  5. Well, I like the misty photos of your garden, Paddy, as much as you like the sunny photos of mine! I was hopeless at identifying the tree bark (except silver birch) but it was an enjoyable exercise. Lovely to have almost tame pheasants in your garden.

    Liked by 1 person

  6. Not bad at all, but please don’t feel obligated to continue showing bark and twigs when there are snowdrops in bloom! We have had some warmer days lately and only just now slipped into the cold and dreary gloom that is common for our Novembers, but fortunately far less misty here. Between you and me I was a little bored with the garden, and I can’t wait until a few witch hazels open and the noses of bulbs start showing. ‘Barnes’ is all that’s in flower right now and the other fall elwesii are only now showing sprouts. Soon things will ramp up!
    Unless we get a real winter again. Then it’s snow and ice and nothing good to see for two months, but at least the cold settles down the garden and spring happens on time rather than in fits and starts throughout January and February.
    All the best


    1. The G. reginae olgae are over here – glasshouse grown – and there are a few in the garden: ‘Hoggets Narrow’, ‘Barnes’ and ‘Faringdon Double’. Lots of snouts showing.


  7. Beautiful sunset! We’re having much the same weather conditions as you are, it can get a bit depressing at times, but as long as I can escape into the greenhouse for few hours, it makes my day brighter. The mahonias though, are adding a huge splash of sunshine to your garden.

    Great shots of the tree bark and I love the long shadow shots of your one sunny day.

    Liked by 1 person

  8. Mystery solved Paddy. I normally view your blog from the reminder email and that way of accessing the photos even in the slideshow doesn’t give the information – however, if I go to WordPress and view it from there I can see the details!

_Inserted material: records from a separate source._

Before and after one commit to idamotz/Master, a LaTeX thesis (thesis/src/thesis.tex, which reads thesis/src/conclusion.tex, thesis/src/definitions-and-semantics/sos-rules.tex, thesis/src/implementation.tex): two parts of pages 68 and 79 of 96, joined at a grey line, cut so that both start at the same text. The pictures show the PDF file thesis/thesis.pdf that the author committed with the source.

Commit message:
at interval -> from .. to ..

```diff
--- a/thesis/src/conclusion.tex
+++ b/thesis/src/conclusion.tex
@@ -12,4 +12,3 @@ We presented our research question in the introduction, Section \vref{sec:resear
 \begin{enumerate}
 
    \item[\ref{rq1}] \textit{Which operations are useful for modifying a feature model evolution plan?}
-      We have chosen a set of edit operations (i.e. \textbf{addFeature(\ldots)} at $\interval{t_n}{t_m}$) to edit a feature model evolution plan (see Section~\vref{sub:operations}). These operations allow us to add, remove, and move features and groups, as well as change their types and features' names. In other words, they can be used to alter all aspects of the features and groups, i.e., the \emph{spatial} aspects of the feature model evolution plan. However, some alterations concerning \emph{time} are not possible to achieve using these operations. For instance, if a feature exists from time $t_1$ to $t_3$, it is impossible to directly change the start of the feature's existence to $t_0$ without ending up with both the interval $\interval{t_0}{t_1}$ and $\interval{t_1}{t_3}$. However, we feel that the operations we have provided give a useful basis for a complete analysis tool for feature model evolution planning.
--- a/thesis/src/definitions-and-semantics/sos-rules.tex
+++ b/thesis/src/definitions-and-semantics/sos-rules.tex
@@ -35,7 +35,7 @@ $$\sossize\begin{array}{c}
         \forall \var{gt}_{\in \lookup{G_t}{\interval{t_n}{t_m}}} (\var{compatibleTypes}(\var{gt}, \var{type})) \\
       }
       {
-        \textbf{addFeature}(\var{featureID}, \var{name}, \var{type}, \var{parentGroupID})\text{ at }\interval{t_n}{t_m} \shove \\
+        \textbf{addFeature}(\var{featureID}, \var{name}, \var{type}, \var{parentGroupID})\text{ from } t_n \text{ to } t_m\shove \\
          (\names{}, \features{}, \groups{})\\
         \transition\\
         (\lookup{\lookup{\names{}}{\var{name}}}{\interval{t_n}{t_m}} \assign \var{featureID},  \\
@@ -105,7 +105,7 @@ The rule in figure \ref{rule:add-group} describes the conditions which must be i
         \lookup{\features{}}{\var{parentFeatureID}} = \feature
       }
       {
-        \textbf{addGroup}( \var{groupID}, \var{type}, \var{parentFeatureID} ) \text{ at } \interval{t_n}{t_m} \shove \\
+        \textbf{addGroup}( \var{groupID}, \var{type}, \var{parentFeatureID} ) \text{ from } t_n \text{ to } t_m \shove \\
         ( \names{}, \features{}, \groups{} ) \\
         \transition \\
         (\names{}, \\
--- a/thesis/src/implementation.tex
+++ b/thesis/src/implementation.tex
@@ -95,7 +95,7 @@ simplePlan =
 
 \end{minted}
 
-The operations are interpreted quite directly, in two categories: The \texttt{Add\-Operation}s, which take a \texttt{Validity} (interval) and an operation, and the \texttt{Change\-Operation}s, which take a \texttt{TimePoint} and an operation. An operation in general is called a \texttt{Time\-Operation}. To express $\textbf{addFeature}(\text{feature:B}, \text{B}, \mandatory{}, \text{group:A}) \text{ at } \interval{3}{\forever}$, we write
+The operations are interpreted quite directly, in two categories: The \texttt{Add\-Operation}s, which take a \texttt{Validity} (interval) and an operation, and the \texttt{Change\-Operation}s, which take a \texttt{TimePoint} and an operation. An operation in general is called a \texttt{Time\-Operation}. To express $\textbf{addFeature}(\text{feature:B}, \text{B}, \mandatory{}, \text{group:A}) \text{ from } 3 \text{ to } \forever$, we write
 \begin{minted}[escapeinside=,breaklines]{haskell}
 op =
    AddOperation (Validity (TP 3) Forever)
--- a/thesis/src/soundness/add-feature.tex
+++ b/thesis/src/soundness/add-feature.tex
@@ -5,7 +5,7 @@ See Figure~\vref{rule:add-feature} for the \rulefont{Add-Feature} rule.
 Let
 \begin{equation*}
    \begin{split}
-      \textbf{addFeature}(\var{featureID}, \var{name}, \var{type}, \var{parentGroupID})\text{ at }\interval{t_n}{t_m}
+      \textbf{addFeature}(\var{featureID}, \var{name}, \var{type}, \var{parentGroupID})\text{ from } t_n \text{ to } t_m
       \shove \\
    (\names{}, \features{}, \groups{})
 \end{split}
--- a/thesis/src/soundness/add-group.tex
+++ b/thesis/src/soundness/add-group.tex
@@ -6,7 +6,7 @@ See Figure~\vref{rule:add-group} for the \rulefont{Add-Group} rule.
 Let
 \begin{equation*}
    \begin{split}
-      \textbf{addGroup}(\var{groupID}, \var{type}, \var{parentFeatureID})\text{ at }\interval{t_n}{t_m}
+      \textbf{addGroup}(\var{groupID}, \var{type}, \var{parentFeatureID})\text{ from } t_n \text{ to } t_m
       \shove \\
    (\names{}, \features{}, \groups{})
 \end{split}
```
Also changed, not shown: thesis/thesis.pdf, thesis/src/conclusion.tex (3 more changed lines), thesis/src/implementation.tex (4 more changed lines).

    Liked by 1 person

Leave a Reply

Fill in your details below or click an icon to log in:

WordPress.com Logo

You are commenting using your WordPress.com account. Log Out /  Change )

Twitter picture

You are commenting using your Twitter account. Log Out /  Change )

Facebook photo

You are commenting using your Facebook account. Log Out /  Change )

Connecting to %s